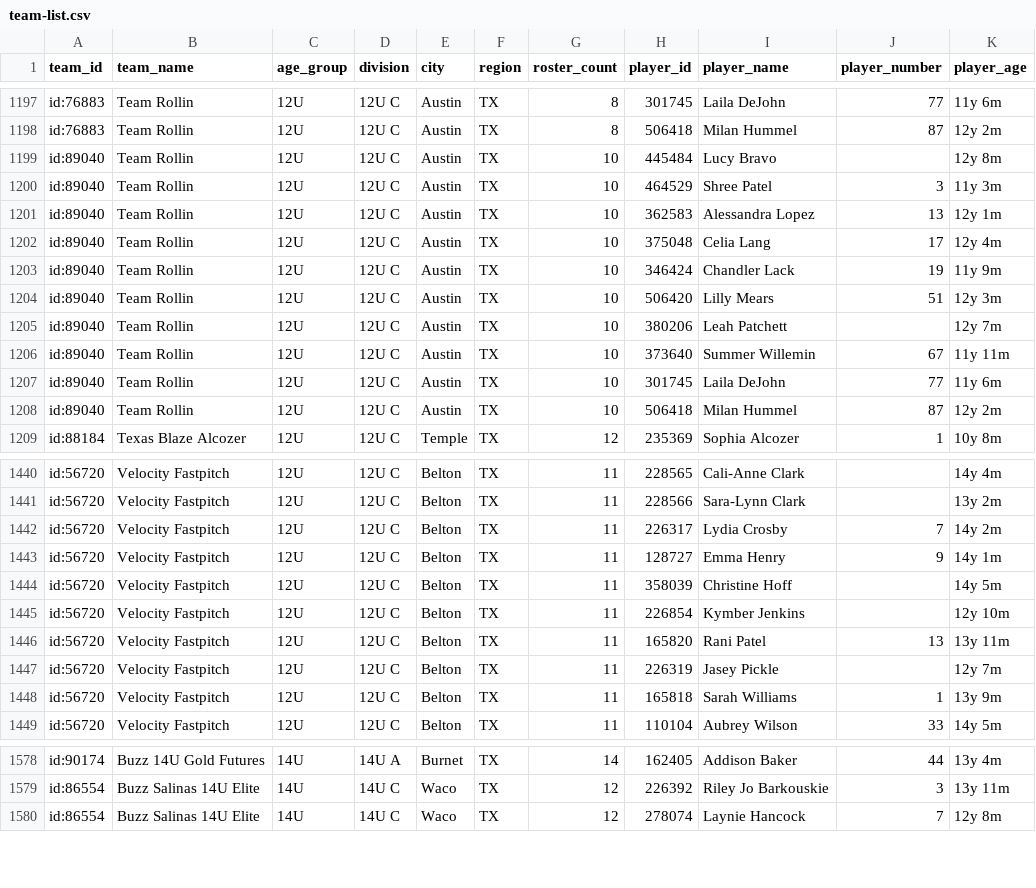
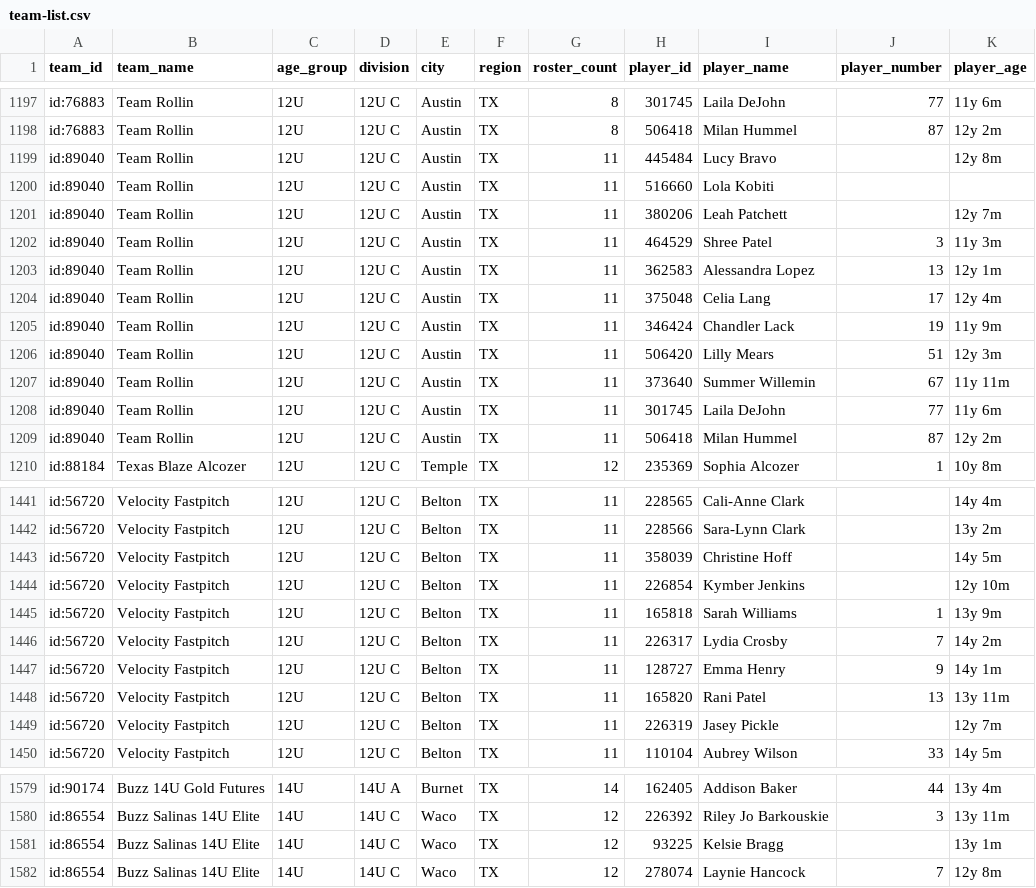
Before and after one commit to jeremiah9980/ncs-monitor, a CSV file: reports/team-list.csv, drawn as a sheet; only a part is shown, gaps mark what is left out; the diff covers the shown part only.

```diff
--- a/reports/team-list.csv
+++ b/reports/team-list.csv
@@ -1198,12 +1198,13 @@ id:76883,Team Rollin,12U,12U C,Austin,TX,8,301745,Laila DeJohn,77,11y 6m
 id:76883,Team Rollin,12U,12U C,Austin,TX,8,506418,Milan Hummel,87,12y 2m
-id:89040,Team Rollin,12U,12U C,Austin,TX,10,445484,Lucy Bravo,,12y 8m
-id:89040,Team Rollin,12U,12U C,Austin,TX,10,464529,Shree Patel,3,11y 3m
-id:89040,Team Rollin,12U,12U C,Austin,TX,10,362583,Alessandra Lopez,13,12y 1m
-id:89040,Team Rollin,12U,12U C,Austin,TX,10,375048,Celia Lang,17,12y 4m
-id:89040,Team Rollin,12U,12U C,Austin,TX,10,346424,Chandler Lack,19,11y 9m
-id:89040,Team Rollin,12U,12U C,Austin,TX,10,506420,Lilly Mears,51,12y 3m
-id:89040,Team Rollin,12U,12U C,Austin,TX,10,380206,Leah Patchett,,12y 7m
-id:89040,Team Rollin,12U,12U C,Austin,TX,10,373640,Summer Willemin,67,11y 11m
-id:89040,Team Rollin,12U,12U C,Austin,TX,10,301745,Laila DeJohn,77,11y 6m
-id:89040,Team Rollin,12U,12U C,Austin,TX,10,506418,Milan Hummel,87,12y 2m
+id:89040,Team Rollin,12U,12U C,Austin,TX,11,445484,Lucy Bravo,,12y 8m
+id:89040,Team Rollin,12U,12U C,Austin,TX,11,516660,Lola Kobiti,,
+id:89040,Team Rollin,12U,12U C,Austin,TX,11,380206,Leah Patchett,,12y 7m
+id:89040,Team Rollin,12U,12U C,Austin,TX,11,464529,Shree Patel,3,11y 3m
+id:89040,Team Rollin,12U,12U C,Austin,TX,11,362583,Alessandra Lopez,13,12y 1m
+id:89040,Team Rollin,12U,12U C,Austin,TX,11,375048,Celia Lang,17,12y 4m
+id:89040,Team Rollin,12U,12U C,Austin,TX,11,346424,Chandler Lack,19,11y 9m
+id:89040,Team Rollin,12U,12U C,Austin,TX,11,506420,Lilly Mears,51,12y 3m
+id:89040,Team Rollin,12U,12U C,Austin,TX,11,373640,Summer Willemin,67,11y 11m
+id:89040,Team Rollin,12U,12U C,Austin,TX,11,301745,Laila DeJohn,77,11y 6m
+id:89040,Team Rollin,12U,12U C,Austin,TX,11,506418,Milan Hummel,87,12y 2m
 id:88184,Texas Blaze Alcozer,12U,12U C,Temple,TX,12,235369,Sophia Alcozer,1,10y 8m
@@ -1441,9 +1442,9 @@ id:56720,Velocity Fastpitch,12U,12U C,Belton,TX,11,228565,Cali-Anne Clark,,14y 4
 id:56720,Velocity Fastpitch,12U,12U C,Belton,TX,11,228566,Sara-Lynn Clark,,13y 2m
+id:56720,Velocity Fastpitch,12U,12U C,Belton,TX,11,358039,Christine Hoff,,14y 5m
+id:56720,Velocity Fastpitch,12U,12U C,Belton,TX,11,226854,Kymber Jenkins,,12y 10m
+id:56720,Velocity Fastpitch,12U,12U C,Belton,TX,11,165818,Sarah Williams,1,13y 9m
 id:56720,Velocity Fastpitch,12U,12U C,Belton,TX,11,226317,Lydia Crosby,7,14y 2m
 id:56720,Velocity Fastpitch,12U,12U C,Belton,TX,11,128727,Emma Henry,9,14y 1m
-id:56720,Velocity Fastpitch,12U,12U C,Belton,TX,11,358039,Christine Hoff,,14y 5m
-id:56720,Velocity Fastpitch,12U,12U C,Belton,TX,11,226854,Kymber Jenkins,,12y 10m
 id:56720,Velocity Fastpitch,12U,12U C,Belton,TX,11,165820,Rani Patel,13,13y 11m
 id:56720,Velocity Fastpitch,12U,12U C,Belton,TX,11,226319,Jasey Pickle,,12y 7m
-id:56720,Velocity Fastpitch,12U,12U C,Belton,TX,11,165818,Sarah Williams,1,13y 9m
 id:56720,Velocity Fastpitch,12U,12U C,Belton,TX,11,110104,Aubrey Wilson,33,14y 5m
@@ -1579,2 +1580,3 @@ id:90174,Buzz 14U Gold Futures,14U,14U A,Burnet,TX,14,162405,Addison Baker,44,13
 id:86554,Buzz Salinas 14U Elite,14U,14U C,Waco,TX,12,226392,Riley Jo Barkouskie,3,13y 11m
+id:86554,Buzz Salinas 14U Elite,14U,14U C,Waco,TX,12,93225,Kelsie Bragg,,13y 1m
 id:86554,Buzz Salinas 14U Elite,14U,14U C,Waco,TX,12,278074,Laynie Hancock,7,12y 8m
```
Also changed, not shown: 11 moved rows elsewhere in this file, reports/changelog.csv, 4 other files.
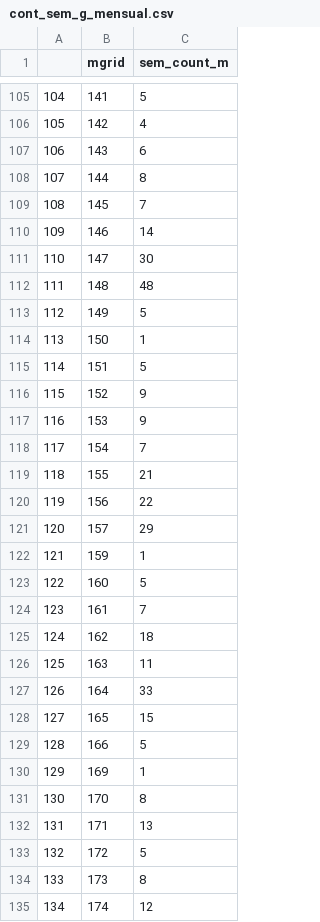
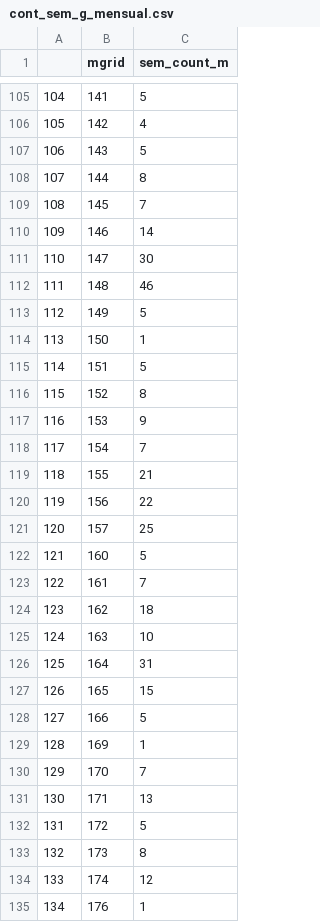
Before and after one commit to camilourregog/Uniandes2018, a CSV file: cont_sem_g_mensual.csv, drawn as a sheet; only a part is shown, gaps mark what is left out; the shorter side is filled out with more unchanged rows; removed rows and columns are numbered as before the commit, all else as after; the diff covers the shown part only; the diff names each change by its address in the sheet, - before the commit and + after, or states it on an @@ line.

```diff
--- a/cont_sem_g_mensual.csv
+++ b/cont_sem_g_mensual.csv
-C107 (sem_count_m): 6
+C107 (sem_count_m): 5
-C112 (sem_count_m): 48
+C112 (sem_count_m): 46
-C116 (sem_count_m): 9
+C116 (sem_count_m): 8
-C121 (sem_count_m): 29
+C121 (sem_count_m): 25
-row 122: 121 | 159 | 1
@@ column A renumbered from row 122 down @@
-C125 (sem_count_m): 11
+C125 (sem_count_m): 10
-C126 (sem_count_m): 33
+C126 (sem_count_m): 31
-C130 (sem_count_m): 8
+C130 (sem_count_m): 7
```
Also changed, not shown: 2 removed rows and 31 edited cells elsewhere in this file, cont_sem_g_diaria.csv.
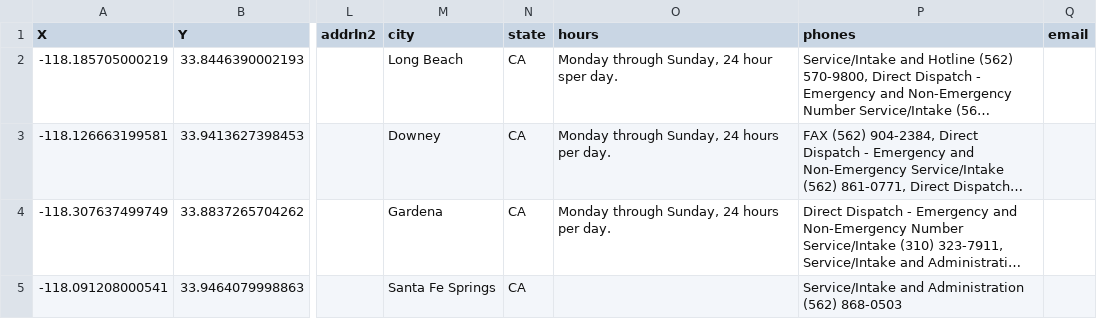
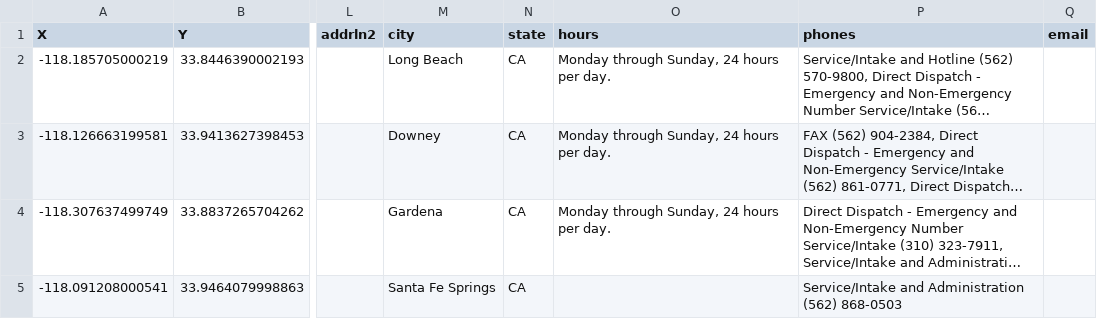
Before and after one commit to danieldamc/intro-data-science, a CSV file: Proyecto/Sheriff_and_Police_Stations.csv, drawn as a sheet; only a part is shown, gaps mark what is left out; long unchanged cells end in …; the diff names each change by its address in the sheet, - before the commit and + after, or states it on an @@ line.

```diff
--- a/Proyecto/Sheriff_and_Police_Stations.csv
+++ b/Proyecto/Sheriff_and_Police_Stations.csv
-O2 (hours): Monday through Sunday, 24 hour sper day.
+O2 (hours): Monday through Sunday, 24 hours per day.
```
Also changed, not shown: 1 other file.
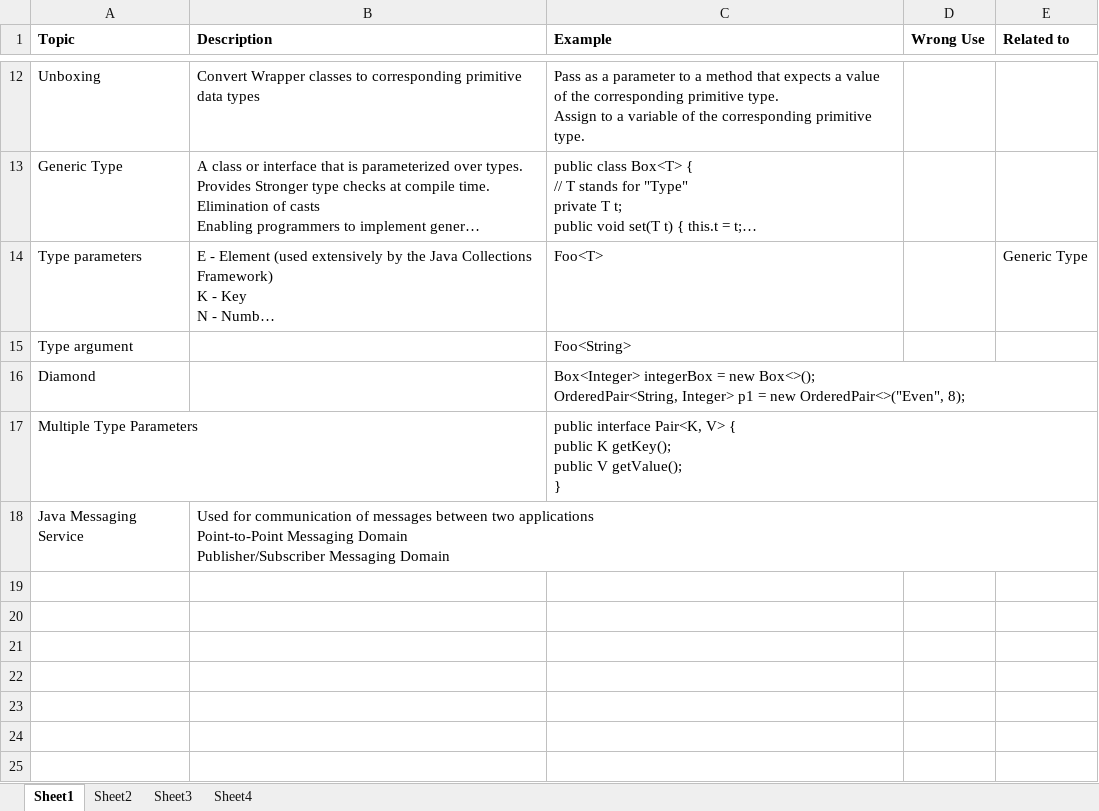
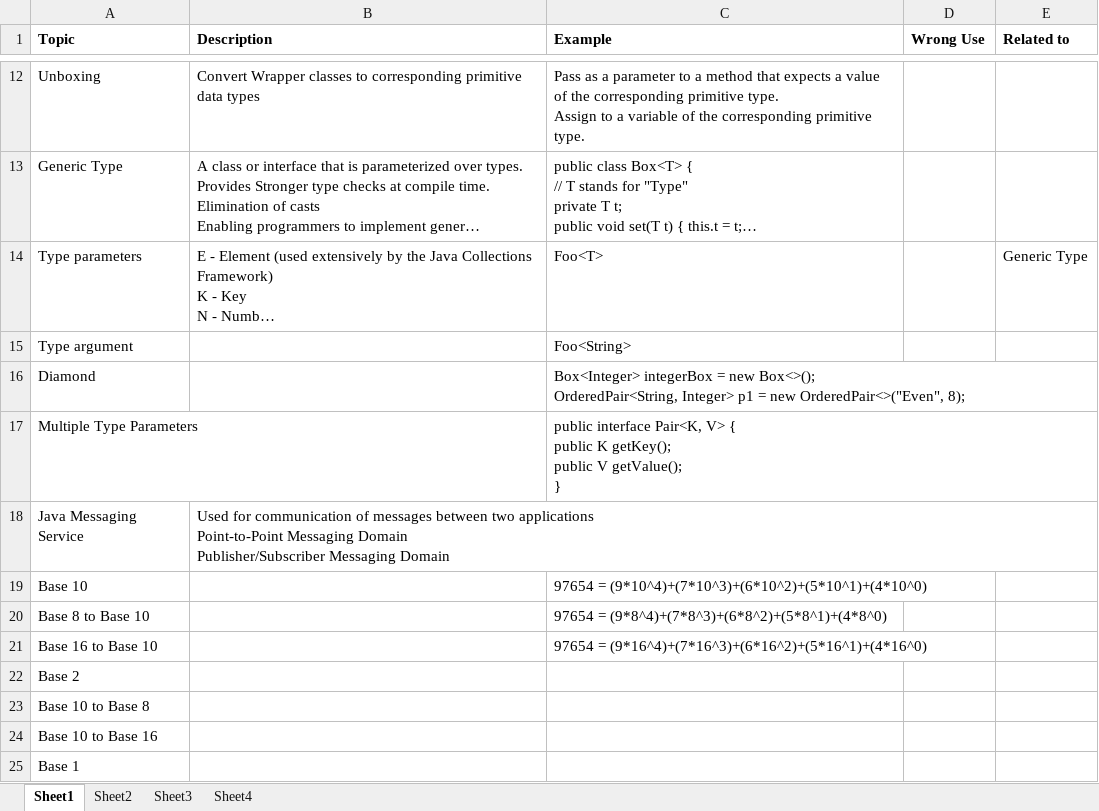
Before and after one commit to anshulsood2006/ArCommon, an Excel workbook: documents/knowledge.xlsx, sheet Sheet1, drawn as a sheet; only a part is shown, gaps mark what is left out; long unchanged cells end in …; values as stored, in another font and other column widths than the file's, no borders; the diff names each change by its address in the sheet, - before the commit and + after, or states it on an @@ line.

```diff
--- a/documents/knowledge.xlsx (sheet Sheet1)
+++ b/documents/knowledge.xlsx (sheet Sheet1)
+row 19: Base 10 |  | 97654 = (9*10^4)+(7*10^3)+(6*10^2)+(5*10^1)+(4*10^0)
+row 20: Base 8 to Base 10 |  | 97654 = (9*8^4)+(7*8^3)+(6*8^2)+(5*8^1)+(4*8^0)
+row 21: Base 16 to Base 10 |  | 97654 = (9*16^4)+(7*16^3)+(6*16^2)+(5*16^1)+(4*16^0)
+row 22: Base 2
+row 23: Base 10 to Base 8
+row 24: Base 10 to Base 16
+row 25: Base 1
```
Also changed, not shown: sheet Sheet4, 1 other file.
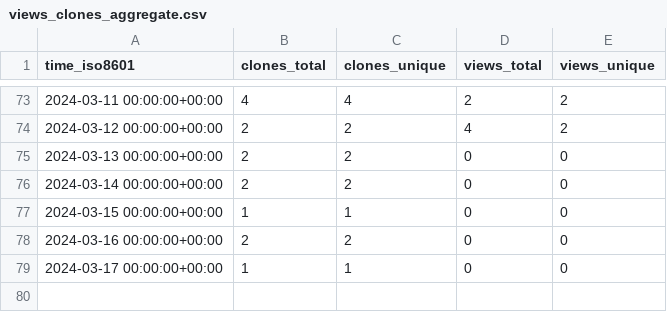
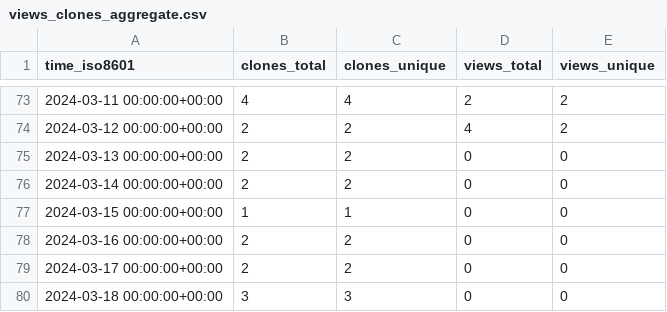
Before and after one commit to stablecaps/eyes3scribe, a CSV file: stablecaps/eyes3scribe/ghrs-data/views_clones_aggregate.csv, drawn as a sheet; only a part is shown, gaps mark what is left out.

```diff
--- a/stablecaps/eyes3scribe/ghrs-data/views_clones_aggregate.csv
+++ b/stablecaps/eyes3scribe/ghrs-data/views_clones_aggregate.csv
@@ -78,2 +78,3 @@ time_iso8601,clones_total,clones_unique,views_total,views_unique
 2024-03-16 00:00:00+00:00,2,2,0,0
-2024-03-17 00:00:00+00:00,1,1,0,0
+2024-03-17 00:00:00+00:00,2,2,0,0
+2024-03-18 00:00:00+00:00,3,3,0,0
```
Also changed, not shown: 1 other file.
== == ==
Assignment:
From the entries above, extract every line where the word "Waco" appears.

Response to the exercise:
 id:86554,Buzz Salinas 14U Elite,14U,14U C,Waco,TX,12,226392,Riley Jo Barkouskie,3,13y 11m
+id:86554,Buzz Salinas 14U Elite,14U,14U C,Waco,TX,12,93225,Kelsie Bragg,,13y 1m
 id:86554,Buzz Salinas 14U Elite,14U,14U C,Waco,TX,12,278074,Laynie Hancock,7,12y 8m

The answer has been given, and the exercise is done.